(Records from a data collection)
[Start of Attachment]

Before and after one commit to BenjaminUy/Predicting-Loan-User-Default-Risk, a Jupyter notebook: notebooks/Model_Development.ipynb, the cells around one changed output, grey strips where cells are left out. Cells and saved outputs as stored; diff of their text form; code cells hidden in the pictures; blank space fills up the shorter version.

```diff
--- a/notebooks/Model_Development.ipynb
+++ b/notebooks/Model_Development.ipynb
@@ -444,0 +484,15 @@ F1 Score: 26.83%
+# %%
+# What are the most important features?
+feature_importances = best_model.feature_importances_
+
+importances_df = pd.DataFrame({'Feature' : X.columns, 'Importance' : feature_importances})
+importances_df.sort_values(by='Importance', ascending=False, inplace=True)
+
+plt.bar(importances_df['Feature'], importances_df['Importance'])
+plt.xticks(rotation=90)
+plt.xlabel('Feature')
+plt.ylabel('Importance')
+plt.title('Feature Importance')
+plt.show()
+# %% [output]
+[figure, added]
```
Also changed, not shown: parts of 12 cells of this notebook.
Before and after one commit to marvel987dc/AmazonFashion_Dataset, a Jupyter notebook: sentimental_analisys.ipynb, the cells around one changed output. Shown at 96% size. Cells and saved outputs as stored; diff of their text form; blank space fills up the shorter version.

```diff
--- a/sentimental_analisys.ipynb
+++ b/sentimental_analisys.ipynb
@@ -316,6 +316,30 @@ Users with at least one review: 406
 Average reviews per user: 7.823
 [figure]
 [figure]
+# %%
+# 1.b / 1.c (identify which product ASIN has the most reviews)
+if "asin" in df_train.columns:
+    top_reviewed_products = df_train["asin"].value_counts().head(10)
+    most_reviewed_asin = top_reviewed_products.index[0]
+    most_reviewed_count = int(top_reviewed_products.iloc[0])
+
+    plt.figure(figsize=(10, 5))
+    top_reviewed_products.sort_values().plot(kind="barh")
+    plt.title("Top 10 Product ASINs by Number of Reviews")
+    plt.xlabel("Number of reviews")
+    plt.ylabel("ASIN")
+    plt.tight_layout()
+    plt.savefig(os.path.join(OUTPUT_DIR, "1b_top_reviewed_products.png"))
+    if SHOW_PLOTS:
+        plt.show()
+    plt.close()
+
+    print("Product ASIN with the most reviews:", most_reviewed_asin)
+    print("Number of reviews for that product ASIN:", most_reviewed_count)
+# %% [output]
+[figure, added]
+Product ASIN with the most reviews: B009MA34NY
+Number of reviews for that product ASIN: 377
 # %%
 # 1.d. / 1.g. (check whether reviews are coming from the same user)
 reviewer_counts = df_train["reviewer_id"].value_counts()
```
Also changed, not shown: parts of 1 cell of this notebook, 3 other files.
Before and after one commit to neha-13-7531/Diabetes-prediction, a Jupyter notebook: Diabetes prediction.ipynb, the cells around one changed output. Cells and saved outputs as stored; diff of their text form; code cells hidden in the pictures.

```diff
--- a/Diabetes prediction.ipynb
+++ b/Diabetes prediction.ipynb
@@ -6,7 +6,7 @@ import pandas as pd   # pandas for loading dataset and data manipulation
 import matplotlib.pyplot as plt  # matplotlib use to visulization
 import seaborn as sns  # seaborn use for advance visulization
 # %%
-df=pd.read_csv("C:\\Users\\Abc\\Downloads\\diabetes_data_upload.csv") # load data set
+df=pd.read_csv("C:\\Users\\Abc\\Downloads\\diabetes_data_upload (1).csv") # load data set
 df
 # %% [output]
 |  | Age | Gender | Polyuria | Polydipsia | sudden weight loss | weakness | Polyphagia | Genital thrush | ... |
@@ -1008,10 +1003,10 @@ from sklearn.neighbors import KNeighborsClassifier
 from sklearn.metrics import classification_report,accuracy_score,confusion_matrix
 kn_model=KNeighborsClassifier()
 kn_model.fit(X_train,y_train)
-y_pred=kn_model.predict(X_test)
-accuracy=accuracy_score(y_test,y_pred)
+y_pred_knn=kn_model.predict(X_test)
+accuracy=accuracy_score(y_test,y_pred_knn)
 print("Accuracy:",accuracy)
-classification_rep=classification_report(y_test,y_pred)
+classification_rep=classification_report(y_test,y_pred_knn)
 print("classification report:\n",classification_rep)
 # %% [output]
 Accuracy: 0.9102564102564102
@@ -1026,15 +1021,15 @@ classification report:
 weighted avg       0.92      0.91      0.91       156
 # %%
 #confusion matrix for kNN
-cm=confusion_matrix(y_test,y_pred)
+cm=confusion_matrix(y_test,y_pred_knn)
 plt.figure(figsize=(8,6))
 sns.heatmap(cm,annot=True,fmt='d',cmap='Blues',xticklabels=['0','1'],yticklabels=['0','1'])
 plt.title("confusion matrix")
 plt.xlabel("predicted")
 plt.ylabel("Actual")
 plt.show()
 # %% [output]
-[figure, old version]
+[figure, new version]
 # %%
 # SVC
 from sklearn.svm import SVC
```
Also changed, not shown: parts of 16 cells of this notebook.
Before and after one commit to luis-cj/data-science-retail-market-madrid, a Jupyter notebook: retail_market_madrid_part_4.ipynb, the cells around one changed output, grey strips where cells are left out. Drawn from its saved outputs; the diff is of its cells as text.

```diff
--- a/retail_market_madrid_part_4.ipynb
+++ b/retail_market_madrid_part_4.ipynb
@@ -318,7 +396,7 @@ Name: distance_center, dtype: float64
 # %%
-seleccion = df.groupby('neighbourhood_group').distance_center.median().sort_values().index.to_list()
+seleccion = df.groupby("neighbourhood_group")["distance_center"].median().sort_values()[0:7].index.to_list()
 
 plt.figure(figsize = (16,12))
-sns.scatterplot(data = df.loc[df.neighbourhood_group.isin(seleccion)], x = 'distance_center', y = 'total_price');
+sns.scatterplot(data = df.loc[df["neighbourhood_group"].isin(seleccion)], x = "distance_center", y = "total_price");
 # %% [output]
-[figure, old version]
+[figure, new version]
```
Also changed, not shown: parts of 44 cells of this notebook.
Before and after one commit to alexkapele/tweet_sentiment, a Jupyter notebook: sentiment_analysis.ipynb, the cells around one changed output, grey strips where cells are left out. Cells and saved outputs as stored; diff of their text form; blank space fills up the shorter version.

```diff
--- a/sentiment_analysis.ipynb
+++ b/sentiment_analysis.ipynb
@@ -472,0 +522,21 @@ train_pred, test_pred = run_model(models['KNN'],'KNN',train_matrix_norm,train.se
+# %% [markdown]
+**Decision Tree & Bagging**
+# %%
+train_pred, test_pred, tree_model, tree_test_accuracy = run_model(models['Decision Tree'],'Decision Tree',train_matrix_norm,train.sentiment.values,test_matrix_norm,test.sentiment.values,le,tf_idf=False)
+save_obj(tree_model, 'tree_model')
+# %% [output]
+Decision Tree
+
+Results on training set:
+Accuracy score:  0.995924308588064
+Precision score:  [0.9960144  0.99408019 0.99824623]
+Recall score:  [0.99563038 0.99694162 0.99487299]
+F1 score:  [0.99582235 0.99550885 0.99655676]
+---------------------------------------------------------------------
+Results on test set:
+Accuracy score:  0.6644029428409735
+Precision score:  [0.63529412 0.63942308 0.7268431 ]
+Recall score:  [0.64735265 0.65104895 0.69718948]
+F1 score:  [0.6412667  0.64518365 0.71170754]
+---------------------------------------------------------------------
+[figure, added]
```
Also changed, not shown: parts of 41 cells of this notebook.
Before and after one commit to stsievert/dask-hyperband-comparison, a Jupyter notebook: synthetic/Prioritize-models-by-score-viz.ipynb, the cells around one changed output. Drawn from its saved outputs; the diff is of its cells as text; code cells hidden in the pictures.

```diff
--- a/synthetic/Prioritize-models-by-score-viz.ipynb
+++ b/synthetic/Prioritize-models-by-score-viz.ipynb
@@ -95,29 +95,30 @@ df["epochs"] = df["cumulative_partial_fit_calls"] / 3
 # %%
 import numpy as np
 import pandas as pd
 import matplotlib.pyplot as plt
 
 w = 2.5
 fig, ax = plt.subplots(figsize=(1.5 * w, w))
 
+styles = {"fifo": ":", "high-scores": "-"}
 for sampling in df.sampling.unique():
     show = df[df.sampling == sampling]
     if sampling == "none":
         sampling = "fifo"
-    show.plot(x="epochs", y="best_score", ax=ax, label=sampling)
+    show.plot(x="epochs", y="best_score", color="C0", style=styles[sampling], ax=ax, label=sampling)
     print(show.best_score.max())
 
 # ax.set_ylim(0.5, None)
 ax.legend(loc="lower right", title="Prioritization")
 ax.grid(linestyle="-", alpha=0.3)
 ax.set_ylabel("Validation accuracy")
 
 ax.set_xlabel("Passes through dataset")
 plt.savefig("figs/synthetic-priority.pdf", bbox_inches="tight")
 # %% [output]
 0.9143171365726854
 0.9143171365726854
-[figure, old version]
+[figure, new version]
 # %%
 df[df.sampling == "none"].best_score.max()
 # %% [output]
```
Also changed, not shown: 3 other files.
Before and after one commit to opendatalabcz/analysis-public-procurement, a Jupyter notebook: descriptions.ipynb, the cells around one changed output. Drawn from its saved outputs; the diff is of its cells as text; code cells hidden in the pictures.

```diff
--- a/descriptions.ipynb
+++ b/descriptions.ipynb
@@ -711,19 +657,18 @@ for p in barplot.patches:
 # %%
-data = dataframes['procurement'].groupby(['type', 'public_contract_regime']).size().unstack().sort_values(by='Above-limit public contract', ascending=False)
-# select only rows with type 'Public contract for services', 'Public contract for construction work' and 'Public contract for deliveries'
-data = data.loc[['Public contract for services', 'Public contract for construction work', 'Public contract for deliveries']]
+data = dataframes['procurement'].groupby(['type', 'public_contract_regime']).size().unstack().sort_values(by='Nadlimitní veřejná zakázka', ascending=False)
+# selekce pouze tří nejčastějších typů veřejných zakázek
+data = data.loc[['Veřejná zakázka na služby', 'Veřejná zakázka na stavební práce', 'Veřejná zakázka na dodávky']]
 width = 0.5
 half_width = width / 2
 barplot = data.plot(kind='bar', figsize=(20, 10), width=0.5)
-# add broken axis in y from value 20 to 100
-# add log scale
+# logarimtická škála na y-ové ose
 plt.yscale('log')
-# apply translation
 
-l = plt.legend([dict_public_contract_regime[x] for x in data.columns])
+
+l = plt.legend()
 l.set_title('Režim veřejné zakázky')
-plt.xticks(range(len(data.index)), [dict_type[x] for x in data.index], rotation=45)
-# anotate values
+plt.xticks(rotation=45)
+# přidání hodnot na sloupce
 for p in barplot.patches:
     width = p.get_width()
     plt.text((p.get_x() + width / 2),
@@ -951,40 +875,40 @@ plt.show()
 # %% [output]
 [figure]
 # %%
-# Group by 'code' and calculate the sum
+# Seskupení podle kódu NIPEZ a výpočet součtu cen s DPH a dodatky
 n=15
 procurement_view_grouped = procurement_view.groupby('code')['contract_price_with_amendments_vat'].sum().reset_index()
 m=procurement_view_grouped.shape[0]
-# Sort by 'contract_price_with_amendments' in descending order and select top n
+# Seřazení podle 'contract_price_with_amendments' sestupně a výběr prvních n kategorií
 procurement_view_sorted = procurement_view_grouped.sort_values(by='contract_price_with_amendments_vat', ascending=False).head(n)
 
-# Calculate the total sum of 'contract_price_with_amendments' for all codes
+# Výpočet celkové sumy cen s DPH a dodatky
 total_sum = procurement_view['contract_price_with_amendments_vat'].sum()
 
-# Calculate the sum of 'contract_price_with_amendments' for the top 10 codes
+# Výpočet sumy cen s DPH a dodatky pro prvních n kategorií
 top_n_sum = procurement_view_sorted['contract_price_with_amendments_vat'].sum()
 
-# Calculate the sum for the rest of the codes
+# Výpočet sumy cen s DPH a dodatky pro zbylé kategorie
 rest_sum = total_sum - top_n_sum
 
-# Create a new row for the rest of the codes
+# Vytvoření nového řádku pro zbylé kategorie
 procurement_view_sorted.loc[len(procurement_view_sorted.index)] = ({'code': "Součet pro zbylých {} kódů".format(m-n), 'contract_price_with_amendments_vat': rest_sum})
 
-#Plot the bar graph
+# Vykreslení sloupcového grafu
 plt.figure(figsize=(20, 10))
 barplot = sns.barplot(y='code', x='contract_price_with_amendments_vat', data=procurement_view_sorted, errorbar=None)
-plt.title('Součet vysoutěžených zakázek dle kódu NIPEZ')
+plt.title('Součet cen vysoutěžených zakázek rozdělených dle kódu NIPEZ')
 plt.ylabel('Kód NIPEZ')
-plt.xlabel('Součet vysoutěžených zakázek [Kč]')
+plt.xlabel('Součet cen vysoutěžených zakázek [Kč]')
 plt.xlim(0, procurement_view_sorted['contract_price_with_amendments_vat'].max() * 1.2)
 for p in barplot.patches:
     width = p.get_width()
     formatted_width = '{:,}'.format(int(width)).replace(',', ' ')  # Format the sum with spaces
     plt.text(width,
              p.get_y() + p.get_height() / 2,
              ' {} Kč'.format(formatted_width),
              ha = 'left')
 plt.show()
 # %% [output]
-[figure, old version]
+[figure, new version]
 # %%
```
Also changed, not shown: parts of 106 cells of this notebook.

[End of Attachment]

Identify the lines in the entries above that contain "their", then copy them out.

Before and after one commit to BenjaminUy/Predicting-Loan-User-Default-Risk, a Jupyter notebook: notebooks/Model_Development.ipynb, the cells around one changed output, grey strips where cells are left out. Cells and saved outputs as stored; diff of their text form; code cells hidden in the pictures; blank space fills up the shorter version.
Before and after one commit to marvel987dc/AmazonFashion_Dataset, a Jupyter notebook: sentimental_analisys.ipynb, the cells around one changed output. Shown at 96% size. Cells and saved outputs as stored; diff of their text form; blank space fills up the shorter version.
Before and after one commit to neha-13-7531/Diabetes-prediction, a Jupyter notebook: Diabetes prediction.ipynb, the cells around one changed output. Cells and saved outputs as stored; diff of their text form; code cells hidden in the pictures.
Before and after one commit to alexkapele/tweet_sentiment, a Jupyter notebook: sentiment_analysis.ipynb, the cells around one changed output, grey strips where cells are left out. Cells and saved outputs as stored; diff of their text form; blank space fills up the shorter version.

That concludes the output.